Rate of fire10 rpm
Muzzle velocity198 m/s (650 ft/s)
Effective firing range2,785 m (3,060 yards)
Type 92 battalion gun captured and used by USMC on Saipan
Type 92 battalion gun captured on Guadacanal


History and developmentEdit

The Type 92 battalion gun was designed in response to issues with the Type 11 37 mm infantry gun and the Type 11 70 mm infantry mortar. Both lacked sufficient firepower and range, and infantry divisions did not like the fact that they had to carry two different types of weapons with different ammunition into combat. As a result, the army technical bureau developed a design which could be used either at low angle direct fire to take out fortified positions, machine gun nests and light armor, but also could be used at high angle indirect support fire. The caliber of the new weapon was increased to 70 mm to address the issue of inadequate firepower. The new design was available to front line divisions by 1932.[3]


Somewhat unusual in appearance, the Type 92 battalion gun had a short gun barrel with a split trail carriage. The barrel could be configured from a horizontal to near vertical position with a hand-crank. It had an interrupted thread type, drop breechblock mechanism. Lightweight and maneuverable, it was designed to be pulled by a single horse, although in practice teams of three horses were usually assigned. The wheel were originally wooden, but were changed to steel after troops complained that the noise from the squeaky wooden wheels was a threat.[4]

Combat recordEdit

The Type 92 battalion gun was first used in combat during the Manchurian Incident, and was subsequently in heavy use throughout the invasion of Manchuria, the Battle of Nomonhan and subsequent Second Sino-Japanese War. It later accompanied units assigned to the Pacific front and was used with considerable effectiveness against Allied forces throughout the South Pacific Mandate and in Southeast Asia.

Significant quantities of Type 92 guns remained in China following the cessation of hostilities in 1945, and were taken into service by the People's Liberation Army, which also manufactured ammunition for them, retaining the Type 92 nomenclature. US Department of the Army Pamphlet 381-12, "Recognition Guide of Ammunition Available to, or in Use by, the Viet Cong", dated May 1966, includes Chinese 70mm Type 92 ammunition.

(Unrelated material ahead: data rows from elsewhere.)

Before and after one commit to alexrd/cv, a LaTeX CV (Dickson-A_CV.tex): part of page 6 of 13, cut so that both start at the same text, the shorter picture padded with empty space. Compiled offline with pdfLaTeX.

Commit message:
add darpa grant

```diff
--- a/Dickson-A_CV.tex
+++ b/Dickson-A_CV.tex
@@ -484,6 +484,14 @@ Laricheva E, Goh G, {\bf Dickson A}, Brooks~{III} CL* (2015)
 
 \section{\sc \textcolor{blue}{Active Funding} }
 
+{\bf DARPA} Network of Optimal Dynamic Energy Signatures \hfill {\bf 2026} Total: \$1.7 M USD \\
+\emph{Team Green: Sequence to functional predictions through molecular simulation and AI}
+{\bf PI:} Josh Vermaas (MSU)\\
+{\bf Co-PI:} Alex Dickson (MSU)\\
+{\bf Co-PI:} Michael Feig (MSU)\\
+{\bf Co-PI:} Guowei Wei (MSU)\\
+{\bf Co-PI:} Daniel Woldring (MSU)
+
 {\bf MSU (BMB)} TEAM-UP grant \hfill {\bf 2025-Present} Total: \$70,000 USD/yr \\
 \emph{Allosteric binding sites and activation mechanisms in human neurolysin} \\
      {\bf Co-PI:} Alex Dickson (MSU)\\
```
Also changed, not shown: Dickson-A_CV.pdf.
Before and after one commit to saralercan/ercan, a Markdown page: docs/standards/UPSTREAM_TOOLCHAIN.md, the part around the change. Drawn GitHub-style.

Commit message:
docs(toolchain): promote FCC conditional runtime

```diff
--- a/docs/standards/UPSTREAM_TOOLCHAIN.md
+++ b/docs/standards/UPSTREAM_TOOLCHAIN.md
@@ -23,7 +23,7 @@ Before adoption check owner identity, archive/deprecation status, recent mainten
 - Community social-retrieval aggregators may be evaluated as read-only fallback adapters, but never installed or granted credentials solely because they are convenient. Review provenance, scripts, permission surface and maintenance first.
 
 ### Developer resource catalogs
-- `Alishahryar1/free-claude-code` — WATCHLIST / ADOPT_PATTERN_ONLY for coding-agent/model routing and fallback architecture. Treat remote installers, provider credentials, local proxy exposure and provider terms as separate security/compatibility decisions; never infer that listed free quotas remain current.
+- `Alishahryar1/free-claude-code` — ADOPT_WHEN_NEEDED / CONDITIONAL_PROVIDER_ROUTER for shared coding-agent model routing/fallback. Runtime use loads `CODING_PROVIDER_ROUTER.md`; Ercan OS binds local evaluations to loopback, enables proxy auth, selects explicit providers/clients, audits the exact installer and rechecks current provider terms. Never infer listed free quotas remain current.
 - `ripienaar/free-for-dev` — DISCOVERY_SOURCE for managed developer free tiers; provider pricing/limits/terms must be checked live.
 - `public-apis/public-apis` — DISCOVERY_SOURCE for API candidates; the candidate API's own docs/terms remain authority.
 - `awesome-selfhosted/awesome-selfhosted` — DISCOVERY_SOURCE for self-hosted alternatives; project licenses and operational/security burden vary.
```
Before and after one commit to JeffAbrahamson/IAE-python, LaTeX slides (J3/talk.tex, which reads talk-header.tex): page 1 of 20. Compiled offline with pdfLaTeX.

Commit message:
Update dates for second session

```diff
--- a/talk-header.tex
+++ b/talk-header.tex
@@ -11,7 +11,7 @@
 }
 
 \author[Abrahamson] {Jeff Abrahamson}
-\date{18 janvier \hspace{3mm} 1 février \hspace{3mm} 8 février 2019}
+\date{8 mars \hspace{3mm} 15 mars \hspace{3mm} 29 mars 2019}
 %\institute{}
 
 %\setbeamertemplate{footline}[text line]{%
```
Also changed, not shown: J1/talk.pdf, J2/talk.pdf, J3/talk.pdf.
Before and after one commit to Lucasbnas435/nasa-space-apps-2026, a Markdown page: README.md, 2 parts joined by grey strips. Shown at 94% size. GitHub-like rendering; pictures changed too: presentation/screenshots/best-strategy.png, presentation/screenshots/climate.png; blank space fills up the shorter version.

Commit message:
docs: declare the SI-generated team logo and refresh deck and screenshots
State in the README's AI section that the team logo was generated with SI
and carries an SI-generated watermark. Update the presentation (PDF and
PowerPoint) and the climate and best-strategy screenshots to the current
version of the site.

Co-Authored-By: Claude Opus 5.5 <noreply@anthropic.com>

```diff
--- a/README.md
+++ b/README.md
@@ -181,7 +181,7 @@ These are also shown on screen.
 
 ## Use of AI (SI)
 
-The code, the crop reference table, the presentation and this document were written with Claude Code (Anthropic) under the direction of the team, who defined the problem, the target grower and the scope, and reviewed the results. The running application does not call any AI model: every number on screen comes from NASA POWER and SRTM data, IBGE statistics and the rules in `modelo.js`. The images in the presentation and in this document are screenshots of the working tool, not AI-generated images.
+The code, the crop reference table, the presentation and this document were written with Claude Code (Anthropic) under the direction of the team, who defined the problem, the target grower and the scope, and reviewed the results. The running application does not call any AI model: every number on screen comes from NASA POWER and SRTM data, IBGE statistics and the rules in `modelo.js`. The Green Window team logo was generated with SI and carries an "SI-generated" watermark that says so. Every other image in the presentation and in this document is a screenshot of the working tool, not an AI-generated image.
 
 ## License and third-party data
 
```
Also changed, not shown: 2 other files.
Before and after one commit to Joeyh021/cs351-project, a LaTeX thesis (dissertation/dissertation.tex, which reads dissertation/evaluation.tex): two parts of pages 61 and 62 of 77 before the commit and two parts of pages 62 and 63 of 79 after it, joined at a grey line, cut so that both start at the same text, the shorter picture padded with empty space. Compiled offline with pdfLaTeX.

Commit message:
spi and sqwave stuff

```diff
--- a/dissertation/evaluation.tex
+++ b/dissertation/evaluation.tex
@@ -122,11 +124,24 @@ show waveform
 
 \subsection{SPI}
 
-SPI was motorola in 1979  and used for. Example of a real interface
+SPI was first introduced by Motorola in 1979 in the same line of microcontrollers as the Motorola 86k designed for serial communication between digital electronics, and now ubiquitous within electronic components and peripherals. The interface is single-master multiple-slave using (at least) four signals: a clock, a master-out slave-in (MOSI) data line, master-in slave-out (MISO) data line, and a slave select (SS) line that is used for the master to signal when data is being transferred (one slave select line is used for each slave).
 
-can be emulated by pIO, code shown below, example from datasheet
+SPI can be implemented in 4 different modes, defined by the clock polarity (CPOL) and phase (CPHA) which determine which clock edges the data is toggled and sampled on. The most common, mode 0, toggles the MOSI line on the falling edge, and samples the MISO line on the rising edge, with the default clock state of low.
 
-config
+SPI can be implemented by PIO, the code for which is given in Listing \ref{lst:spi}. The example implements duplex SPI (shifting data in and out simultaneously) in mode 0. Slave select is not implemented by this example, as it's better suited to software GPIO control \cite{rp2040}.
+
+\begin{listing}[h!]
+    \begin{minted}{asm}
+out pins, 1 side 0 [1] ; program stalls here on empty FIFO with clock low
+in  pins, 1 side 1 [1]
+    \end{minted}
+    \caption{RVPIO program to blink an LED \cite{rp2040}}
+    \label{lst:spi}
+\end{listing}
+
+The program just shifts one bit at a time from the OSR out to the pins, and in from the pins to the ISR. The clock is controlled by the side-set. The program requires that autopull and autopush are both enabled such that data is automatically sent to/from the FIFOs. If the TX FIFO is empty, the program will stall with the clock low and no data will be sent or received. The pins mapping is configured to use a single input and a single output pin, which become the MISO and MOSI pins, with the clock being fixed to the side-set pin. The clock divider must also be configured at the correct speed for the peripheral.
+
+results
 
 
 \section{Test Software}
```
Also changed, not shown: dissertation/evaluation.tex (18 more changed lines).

Type [5] Model Weight, kg Filler
HE Type 92 4.48 kg 0.59 kg TNT
HEAT Type 37 Hollow Charge 2.8 kg 0.99 kg TNT/RDX mix
Illumination Type 95 Illuminating Projectile 4.2 kg Unknown (thought to be magnesium, aluminum, barium nitrate mix). 90,000 candlepower for 20 seconds


Type [6] Armor penetration 90° Armor penetration 60°
Type 37 Hollow Charge 100mm 80mm

Surviving examplesEdit

Two guns are preserved and on display in a small park on Main Street in Lakeport, California. The southern gun serial number 399, has unperforated sheet metal wheels, while the wheels of the northern gun appear to have been restored with new material.

Two guns are at the Marine Recruiting Depot Museum in San Diego, California on display outdoors.



  • War Department TM-E-30-480 Handbook on Japanese Military Forces September 1944
  • Bishop, Chris (eds) The Encyclopedia of Weapons of World War II. Barnes & Nobel. 1998. ISBN 0-7607-1022-8
  • Chamberlain, Peter and Gander, Terry. Light and Medium Field Artillery. Macdonald and Jane's (1975). ISBN 0-356-08215-6
  • Chant, Chris. Artillery of World War II, Zenith Press, 2001, ISBN 0-7603-1172-2
  • McLean, Donald B. Japanese Artillery; Weapons and Tactics. Wickenburg, Ariz.: Normount Technical Publications 1973. ISBN 0-87947-157-3.
  • US Department of War, TM 30-480, Handbook on Japanese Military Forces, Louisiana State University Press, 1994. ISBN 0-8071-2013-8

External linksEdit



  1. ^ Bishop, The Encyclopedia of Weapons of World War II
  2. ^ War Department TM-E-30-480 Handbook on Japanese Military Forces September 1944 p 400
  3. ^ McLean. Japanese Artillery; Weapons and Tactics
  4. ^ Japanese Wikipedia article
  5. ^
  6. ^